One of the first challenges was building London’s Soho district, not just in a way that looked persuasive on screen, but that looked right to people who’d been there. That proved harder than anticipated.
Douglas and Neil considered shooting in Soho, but they very quickly realized that it wouldn’t be possible. It would have taken six or seven days to do what we wanted to do there, which neither the schedule nor the budget would allow. But to build a believable set that could fit anywhere from 50 to 200 extras, plus vehicles, was a major undertaking of its own.
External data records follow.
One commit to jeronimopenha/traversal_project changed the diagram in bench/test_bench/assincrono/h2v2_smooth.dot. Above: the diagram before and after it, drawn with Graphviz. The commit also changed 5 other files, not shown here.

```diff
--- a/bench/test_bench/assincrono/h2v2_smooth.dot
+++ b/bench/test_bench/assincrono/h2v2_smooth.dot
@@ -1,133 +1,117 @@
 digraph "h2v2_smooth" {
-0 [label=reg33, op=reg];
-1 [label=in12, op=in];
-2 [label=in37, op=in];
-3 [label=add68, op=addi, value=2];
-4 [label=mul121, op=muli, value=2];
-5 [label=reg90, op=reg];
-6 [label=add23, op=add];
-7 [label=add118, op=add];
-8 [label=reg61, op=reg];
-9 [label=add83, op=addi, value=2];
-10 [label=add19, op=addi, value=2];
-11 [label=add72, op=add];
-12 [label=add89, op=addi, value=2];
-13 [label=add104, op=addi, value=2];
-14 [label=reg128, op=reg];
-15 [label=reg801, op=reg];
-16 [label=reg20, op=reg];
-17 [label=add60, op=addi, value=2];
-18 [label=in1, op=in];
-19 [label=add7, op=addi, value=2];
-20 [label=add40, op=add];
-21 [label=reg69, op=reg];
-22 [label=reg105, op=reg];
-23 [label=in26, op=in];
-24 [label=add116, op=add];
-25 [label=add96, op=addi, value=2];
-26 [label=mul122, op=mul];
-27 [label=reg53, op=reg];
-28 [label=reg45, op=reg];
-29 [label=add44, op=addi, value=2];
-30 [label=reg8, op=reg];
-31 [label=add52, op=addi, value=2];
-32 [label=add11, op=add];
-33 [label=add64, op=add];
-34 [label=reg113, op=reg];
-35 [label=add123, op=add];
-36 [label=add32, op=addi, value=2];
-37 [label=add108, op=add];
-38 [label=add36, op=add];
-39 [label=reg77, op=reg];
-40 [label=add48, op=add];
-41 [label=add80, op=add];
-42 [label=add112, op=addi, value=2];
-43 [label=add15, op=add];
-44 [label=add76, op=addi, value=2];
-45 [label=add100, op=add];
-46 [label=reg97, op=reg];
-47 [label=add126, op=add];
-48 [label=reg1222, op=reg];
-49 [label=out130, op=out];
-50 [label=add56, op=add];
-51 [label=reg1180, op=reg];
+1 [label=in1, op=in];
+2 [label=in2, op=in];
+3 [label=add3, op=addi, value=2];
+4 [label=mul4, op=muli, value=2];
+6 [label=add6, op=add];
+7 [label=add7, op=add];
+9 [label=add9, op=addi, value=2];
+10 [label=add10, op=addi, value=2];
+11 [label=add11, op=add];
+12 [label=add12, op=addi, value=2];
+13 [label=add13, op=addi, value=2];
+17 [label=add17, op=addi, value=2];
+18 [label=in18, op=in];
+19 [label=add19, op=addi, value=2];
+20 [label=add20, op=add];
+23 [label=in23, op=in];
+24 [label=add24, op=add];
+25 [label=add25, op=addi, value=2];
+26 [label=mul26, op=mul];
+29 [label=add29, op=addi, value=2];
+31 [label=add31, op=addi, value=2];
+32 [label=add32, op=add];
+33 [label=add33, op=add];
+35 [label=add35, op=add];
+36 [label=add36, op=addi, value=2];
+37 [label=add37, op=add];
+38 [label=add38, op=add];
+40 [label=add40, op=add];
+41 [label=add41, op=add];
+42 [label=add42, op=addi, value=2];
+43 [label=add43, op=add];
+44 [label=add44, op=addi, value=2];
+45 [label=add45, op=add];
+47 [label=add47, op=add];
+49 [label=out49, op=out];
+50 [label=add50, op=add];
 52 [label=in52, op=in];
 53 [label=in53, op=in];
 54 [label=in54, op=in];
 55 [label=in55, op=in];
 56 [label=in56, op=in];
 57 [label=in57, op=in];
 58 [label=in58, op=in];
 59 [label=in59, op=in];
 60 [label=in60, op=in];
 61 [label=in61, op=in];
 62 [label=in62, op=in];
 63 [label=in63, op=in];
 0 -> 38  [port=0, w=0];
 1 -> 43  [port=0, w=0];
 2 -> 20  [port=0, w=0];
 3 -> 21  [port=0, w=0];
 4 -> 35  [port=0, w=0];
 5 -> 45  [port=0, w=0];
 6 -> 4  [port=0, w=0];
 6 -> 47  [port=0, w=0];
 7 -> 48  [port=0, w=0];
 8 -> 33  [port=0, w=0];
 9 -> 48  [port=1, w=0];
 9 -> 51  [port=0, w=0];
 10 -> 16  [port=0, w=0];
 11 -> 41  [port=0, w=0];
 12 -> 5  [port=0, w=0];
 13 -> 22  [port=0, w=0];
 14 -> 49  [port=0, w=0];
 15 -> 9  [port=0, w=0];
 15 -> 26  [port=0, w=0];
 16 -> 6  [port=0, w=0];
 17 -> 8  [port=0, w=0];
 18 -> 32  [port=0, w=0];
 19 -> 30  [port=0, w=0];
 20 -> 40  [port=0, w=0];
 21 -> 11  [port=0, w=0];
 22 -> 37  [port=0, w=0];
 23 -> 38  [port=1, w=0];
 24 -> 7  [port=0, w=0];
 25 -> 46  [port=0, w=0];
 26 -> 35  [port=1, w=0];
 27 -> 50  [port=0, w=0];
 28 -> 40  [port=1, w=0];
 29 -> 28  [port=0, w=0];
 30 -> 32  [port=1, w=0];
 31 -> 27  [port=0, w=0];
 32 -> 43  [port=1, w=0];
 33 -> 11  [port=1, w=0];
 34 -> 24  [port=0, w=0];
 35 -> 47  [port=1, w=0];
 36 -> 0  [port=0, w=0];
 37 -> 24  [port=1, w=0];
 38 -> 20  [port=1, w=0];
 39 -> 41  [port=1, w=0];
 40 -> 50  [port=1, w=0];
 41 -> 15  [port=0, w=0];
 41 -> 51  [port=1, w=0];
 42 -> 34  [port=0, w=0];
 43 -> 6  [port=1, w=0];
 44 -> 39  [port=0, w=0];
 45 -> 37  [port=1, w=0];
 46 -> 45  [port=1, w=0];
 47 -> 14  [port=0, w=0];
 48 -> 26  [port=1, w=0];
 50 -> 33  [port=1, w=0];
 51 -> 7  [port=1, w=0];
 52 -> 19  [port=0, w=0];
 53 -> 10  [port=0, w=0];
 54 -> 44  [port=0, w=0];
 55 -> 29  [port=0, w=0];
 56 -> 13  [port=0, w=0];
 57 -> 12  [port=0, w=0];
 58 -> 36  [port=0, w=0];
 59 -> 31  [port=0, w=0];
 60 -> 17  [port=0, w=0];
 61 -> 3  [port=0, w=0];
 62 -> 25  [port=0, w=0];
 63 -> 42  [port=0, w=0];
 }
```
“There’s a specific street in Soho called Berwick Street that we wanted to focus on, and there’s a pub on the corner of Broadwick Street called The Blue Post that we wanted to use for an exterior. We built the street-level set and wanted to model set extensions above that. We have an extensive library of London architecture models and started by trying to add those, and straight away you realize that doesn't work because that looks like any street in London., but it didn’t look like Soho.
“For some reason, Soho is a really strange part of London, that if you're in it, you don't even know that you're in it. But from a photographic point of view, you know it straight away. For me, thinking about it, it’s that all buildings are individual, even the top parts, the ones above the shops -- every single house was a different style, different color, different windows. For such a small, tight area, it’s just so architecturally diverse.
"So we went back and photographically scanned the area, and modeled it specifically. As soon as we dropped it into the shots, you just got it instantaneously that this looks like Soho.”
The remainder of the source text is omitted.